Change listing data:
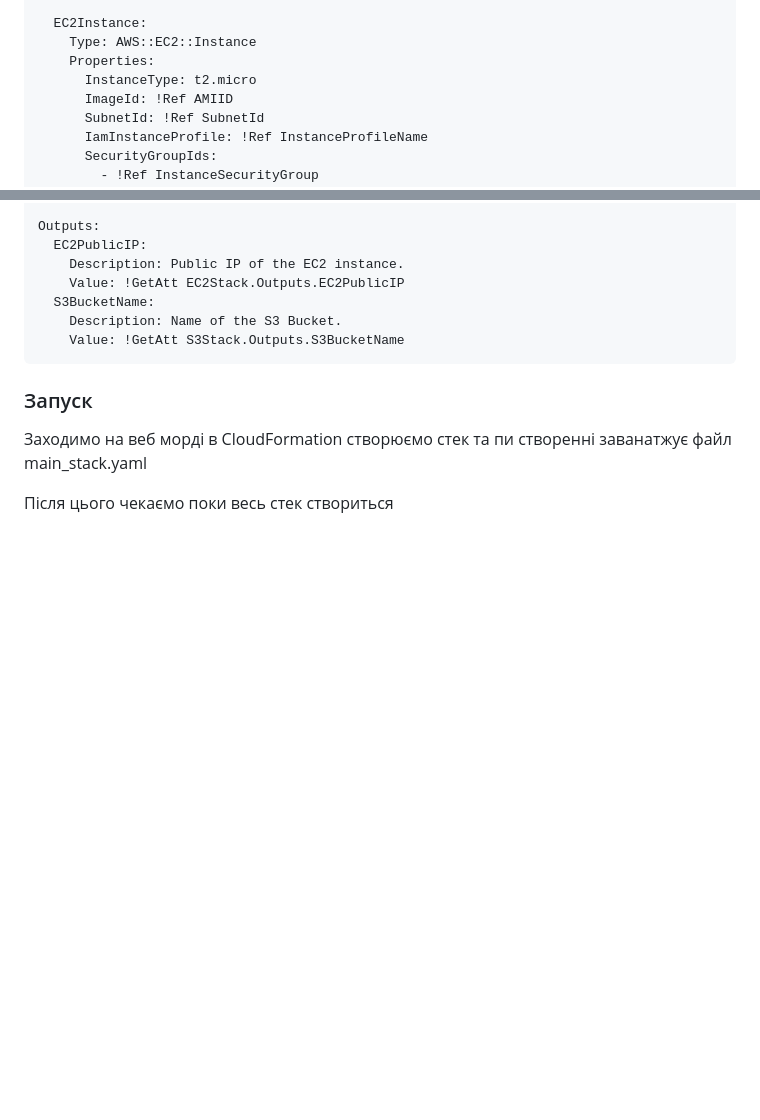
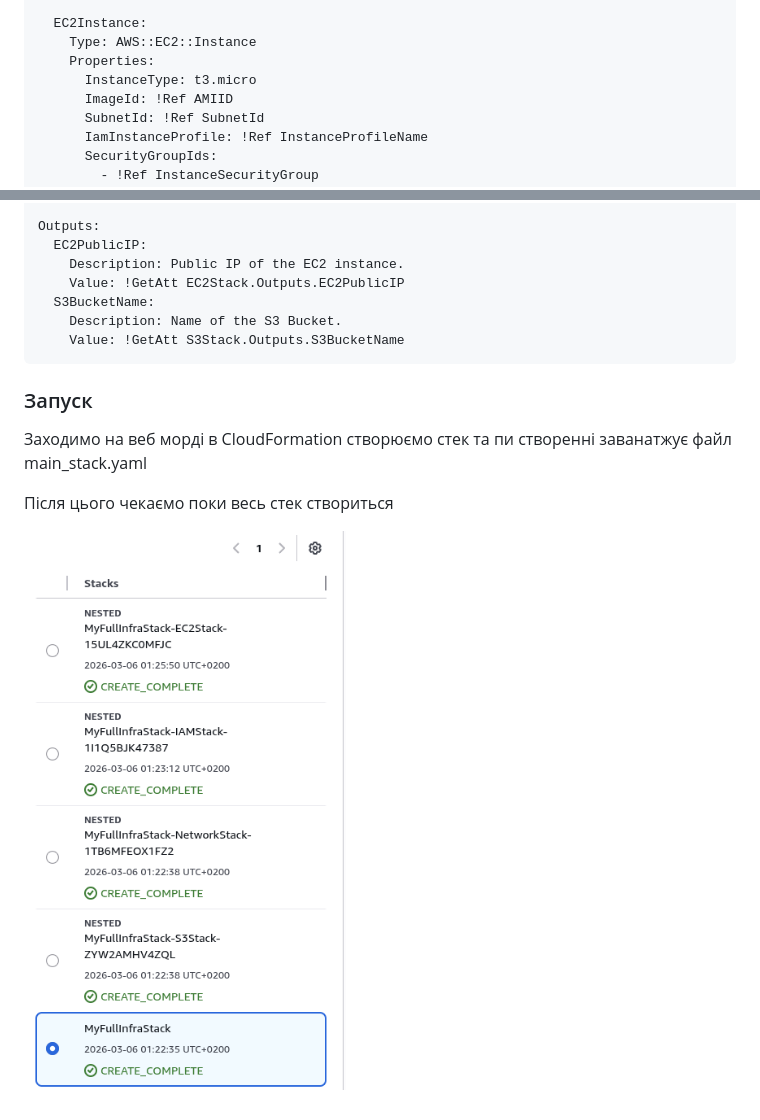
Before and after one commit to rostok2/DevOpsCourse, a Markdown page: AWSCloudFormation/README.md, 2 parts joined by grey strips. Rendered like a GitHub page; pictures changed too: AWSCloudFormation/finish.png (added); blank space fills up the shorter version.

Commit message:
AWS CloudFormation Done

```diff
--- a/AWSCloudFormation/README.md
+++ b/AWSCloudFormation/README.md
@@ -191,7 +191,7 @@ Resources:
   EC2Instance:
     Type: AWS::EC2::Instance
     Properties:
-      InstanceType: t2.micro
+      InstanceType: t3.micro
       ImageId: !Ref AMIID
       SubnetId: !Ref SubnetId
       IamInstanceProfile: !Ref InstanceProfileName
@@ -273,3 +273,5 @@ Outputs:
 Заходимо на веб морді в CloudFormation створюємо стек та пи створенні заванатжує файл main_stack.yaml
 
 Після цього чекаємо поки весь стек створиться
+
+![](./finish.png)
```
Also changed, not shown: 1 other file.
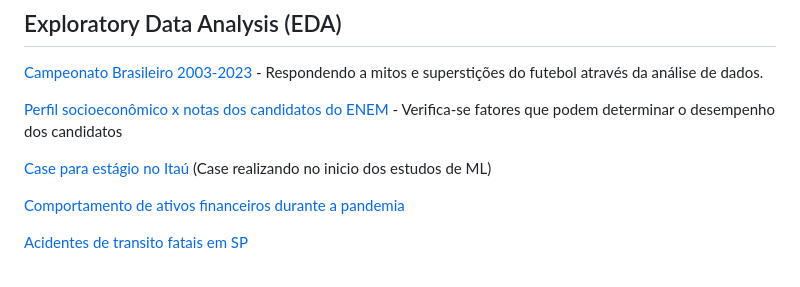
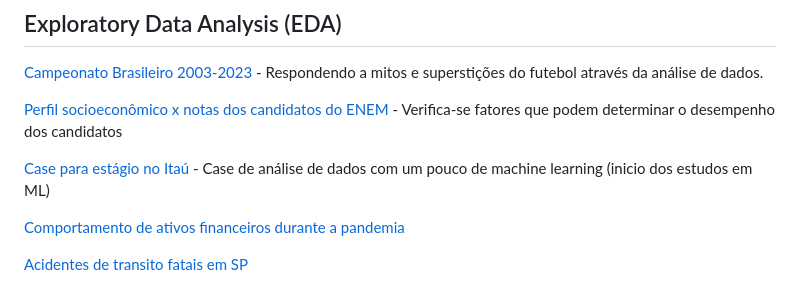
Before and after one commit to lucasarauj0h/data-science, a Markdown page: README.md, the part around the change. Drawn GitHub-style.

```diff
--- a/README.md
+++ b/README.md
@@ -18,7 +18,7 @@ Aos recrutadores, indico os seguintes projetos (os mais recentes e meus favorito
 
 [Perfil socioeconômico x notas dos candidatos do ENEM](https://github.com/lucasarauj0h/data-science/tree/main/analises/enem_socioeconomico) - Verifica-se fatores que podem determinar o desempenho dos candidatos
 
-[Case para estágio no Itaú](https://github.com/lucasarauj0h/data-science/tree/main/analises/case_itau) (Case realizando no inicio dos estudos de ML)
+[Case para estágio no Itaú](https://github.com/lucasarauj0h/case-itau) - Case de análise de dados com um pouco de machine learning (inicio dos estudos em ML)
 
 [Comportamento de ativos financeiros durante a pandemia](https://github.com/lucasarauj0h/data-science/tree/main/analises/ativos_durante_pandemia)
 
```
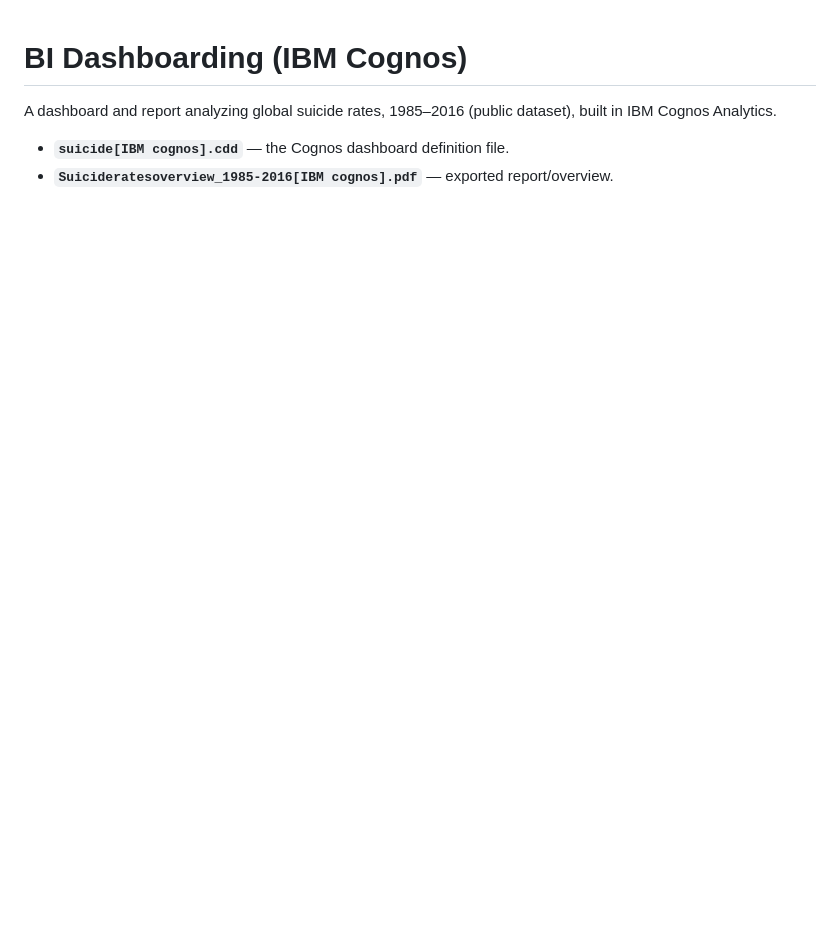
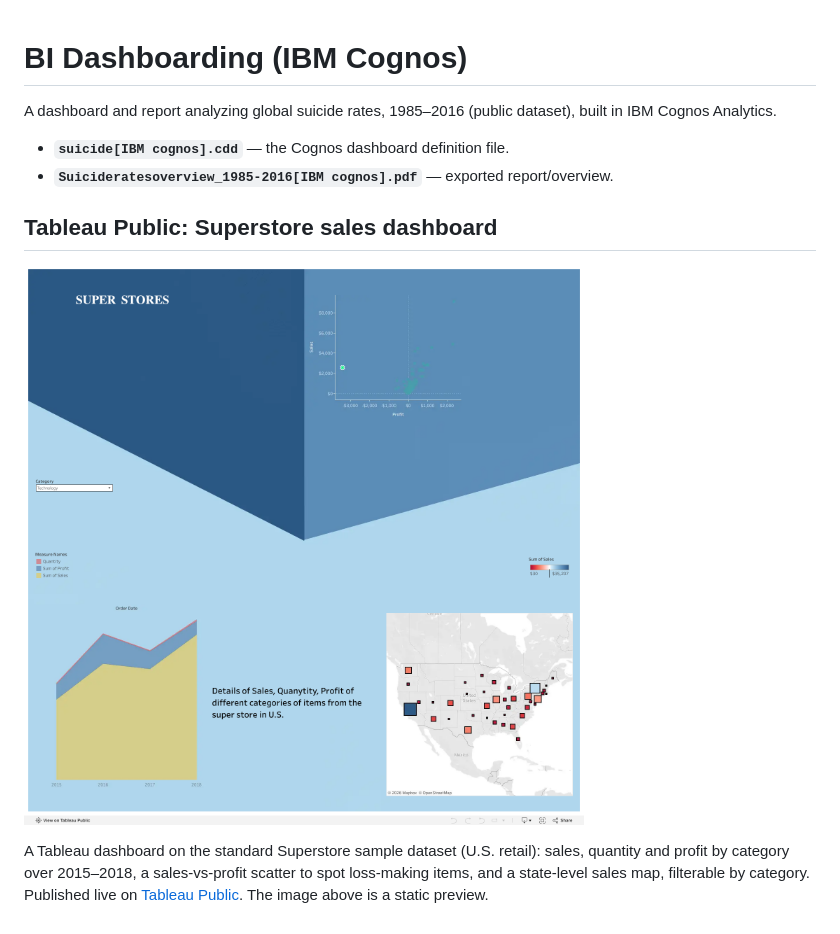
Before and after one commit to arjunshine/MBA-Business-Analytics-Portfolio, a Markdown page: 04-bi-dashboarding/README.md, the part around the change. Rendered like a GitHub page; pictures changed too: 04-bi-dashboarding/images/superstore-sales-dashboard.png (added); blank space fills up the shorter version.

Commit message:
Add Tableau Public Superstore dashboard to BI dashboarding

```diff
--- a/04-bi-dashboarding/README.md
+++ b/04-bi-dashboarding/README.md
@@ -4,3 +4,9 @@ A dashboard and report analyzing global suicide rates, 1985–2016 (public datas
 
 - **`suicide[IBM cognos].cdd`** — the Cognos dashboard definition file.
 - **`Suicideratesoverview_1985-2016[IBM cognos].pdf`** — exported report/overview.
+
+## Tableau Public: Superstore sales dashboard
+
+![Superstore sales dashboard](images/superstore-sales-dashboard.png)
+
+A Tableau dashboard on the standard Superstore sample dataset (U.S. retail): sales, quantity and profit by category over 2015–2018, a sales-vs-profit scatter to spot loss-making items, and a state-level sales map, filterable by category. Published live on [Tableau Public](https://public.tableau.com/app/profile/arjun2255/viz/superstore112d/SUPERSTORES_CATEGORY). The image above is a static preview.
```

> TO DO
Output the records above unchanged, minus their pictures.

> TASK SOLUTION
Before and after one commit to rostok2/DevOpsCourse, a Markdown page: AWSCloudFormation/README.md, 2 parts joined by grey strips. Rendered like a GitHub page; pictures changed too: AWSCloudFormation/finish.png (added); blank space fills up the shorter version.

Commit message:
AWS CloudFormation Done

```diff
--- a/AWSCloudFormation/README.md
+++ b/AWSCloudFormation/README.md
@@ -191,7 +191,7 @@ Resources:
   EC2Instance:
     Type: AWS::EC2::Instance
     Properties:
-      InstanceType: t2.micro
+      InstanceType: t3.micro
       ImageId: !Ref AMIID
       SubnetId: !Ref SubnetId
       IamInstanceProfile: !Ref InstanceProfileName
@@ -273,3 +273,5 @@ Outputs:
 Заходимо на веб морді в CloudFormation створюємо стек та пи створенні заванатжує файл main_stack.yaml
 
 Після цього чекаємо поки весь стек створиться
+
+![](./finish.png)
```
Also changed, not shown: 1 other file.
Before and after one commit to lucasarauj0h/data-science, a Markdown page: README.md, the part around the change. Drawn GitHub-style.

```diff
--- a/README.md
+++ b/README.md
@@ -18,7 +18,7 @@ Aos recrutadores, indico os seguintes projetos (os mais recentes e meus favorito
 
 [Perfil socioeconômico x notas dos candidatos do ENEM](https://github.com/lucasarauj0h/data-science/tree/main/analises/enem_socioeconomico) - Verifica-se fatores que podem determinar o desempenho dos candidatos
 
-[Case para estágio no Itaú](https://github.com/lucasarauj0h/data-science/tree/main/analises/case_itau) (Case realizando no inicio dos estudos de ML)
+[Case para estágio no Itaú](https://github.com/lucasarauj0h/case-itau) - Case de análise de dados com um pouco de machine learning (inicio dos estudos em ML)
 
 [Comportamento de ativos financeiros durante a pandemia](https://github.com/lucasarauj0h/data-science/tree/main/analises/ativos_durante_pandemia)
 
```
Before and after one commit to arjunshine/MBA-Business-Analytics-Portfolio, a Markdown page: 04-bi-dashboarding/README.md, the part around the change. Rendered like a GitHub page; pictures changed too: 04-bi-dashboarding/images/superstore-sales-dashboard.png (added); blank space fills up the shorter version.

Commit message:
Add Tableau Public Superstore dashboard to BI dashboarding

```diff
--- a/04-bi-dashboarding/README.md
+++ b/04-bi-dashboarding/README.md
@@ -4,3 +4,9 @@ A dashboard and report analyzing global suicide rates, 1985–2016 (public datas
 
 - **`suicide[IBM cognos].cdd`** — the Cognos dashboard definition file.
 - **`Suicideratesoverview_1985-2016[IBM cognos].pdf`** — exported report/overview.
+
+## Tableau Public: Superstore sales dashboard
+
+![Superstore sales dashboard](images/superstore-sales-dashboard.png)
+
+A Tableau dashboard on the standard Superstore sample dataset (U.S. retail): sales, quantity and profit by category over 2015–2018, a sales-vs-profit scatter to spot loss-making items, and a state-level sales map, filterable by category. Published live on [Tableau Public](https://public.tableau.com/app/profile/arjun2255/viz/superstore112d/SUPERSTORES_CATEGORY). The image above is a static preview.
```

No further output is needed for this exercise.